4. Household items: Ordinary Use, Smart Placement
Finding a comfortable couch is easy. Finding a comfortable place for the couch at home might not be. Although everybody loves rearranging the furniture, they don’t always do a great job. Take a break from trying to find the perfect place for each item to make sure that the larger design is maximizing your small space. Be sure to:
- Arrange items above eye level on the wall when possible to draw the eyes up (art, open shelves, etc.)
- Select low-sitting furniture to create the illusion of vertical space by stretching the distance from furniture level to ceiling. Don’t worry, mops can get the dirt out from underneath anything these days.

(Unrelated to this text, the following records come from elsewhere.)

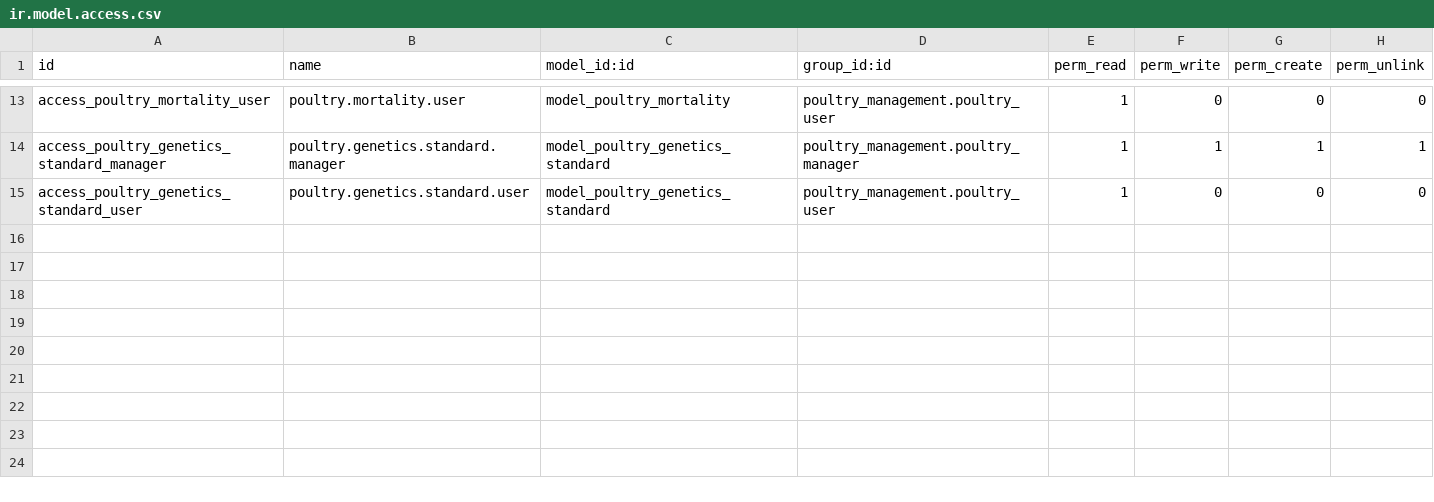
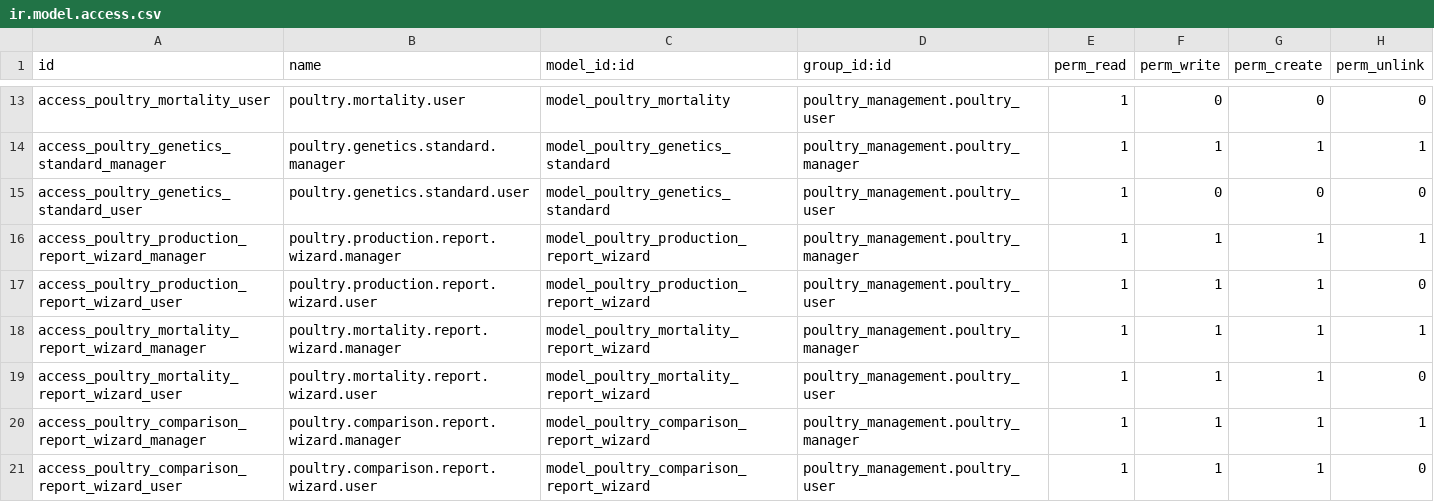
Before and after one commit to aceleradora-la/poultry_management, a CSV file: security/ir.model.access.csv, drawn as a sheet; only a part is shown, gaps mark what is left out.

Commit message:
Fix: Import reports module and add wizard access permissions
- Add reports module import in __init__.py to load wizard models
- Add access permissions for report wizard models (production, mortality, comparison)
- Fixes installation error: 'poultry.production.report.wizard' model not found

```diff
--- a/security/ir.model.access.csv
+++ b/security/ir.model.access.csv
@@ -15 +15,7 @@ access_poultry_genetics_standard_manager,poultry.genetics.standard.manager,model
 access_poultry_genetics_standard_user,poultry.genetics.standard.user,model_poultry_genetics_standard,poultry_management.poultry_user,1,0,0,0
+access_poultry_production_report_wizard_manager,poultry.production.report.wizard.manager,model_poultry_production_report_wizard,poultry_management.poultry_manager,1,1,1,1
+access_poultry_production_report_wizard_user,poultry.production.report.wizard.user,model_poultry_production_report_wizard,poultry_management.poultry_user,1,1,1,0
+access_poultry_mortality_report_wizard_manager,poultry.mortality.report.wizard.manager,model_poultry_mortality_report_wizard,poultry_management.poultry_manager,1,1,1,1
+access_poultry_mortality_report_wizard_user,poultry.mortality.report.wizard.user,model_poultry_mortality_report_wizard,poultry_management.poultry_user,1,1,1,0
+access_poultry_comparison_report_wizard_manager,poultry.comparison.report.wizard.manager,model_poultry_comparison_report_wizard,poultry_management.poultry_manager,1,1,1,1
+access_poultry_comparison_report_wizard_user,poultry.comparison.report.wizard.user,model_poultry_comparison_report_wizard,poultry_management.poultry_user,1,1,1,0
```
Also changed, not shown: 1 other file.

- BE MINIMAL! Start with the household essentials and NOTHING extra. Then, estimate how much space you can fill without obstructing the visual balance. Make a list of everything you’d like to add in and rate each thing by its importance. In the end, try to choose only things which are useful and unique, setting your place apart from others, and most importantly, things that can fit.
When done correctly, these strategies can even transform a closet into a space that offers comfort and aesthetics. Most of the time you can’t change the size, location, or facilities of a property, which is why working with what you have to offer comfort in every other possible way is crucial. Once you’ve done that, don’t forget to take pictures of the finished product that displays your property at its very best. By making the most of your small spaces, your guests are guaranteed to get cozy – but hopefully not too cozy to check out. And if that happens, well, here are some tips on how to deal with bad guests.
Small spaces have big potential. Make sure you’re maximizing it.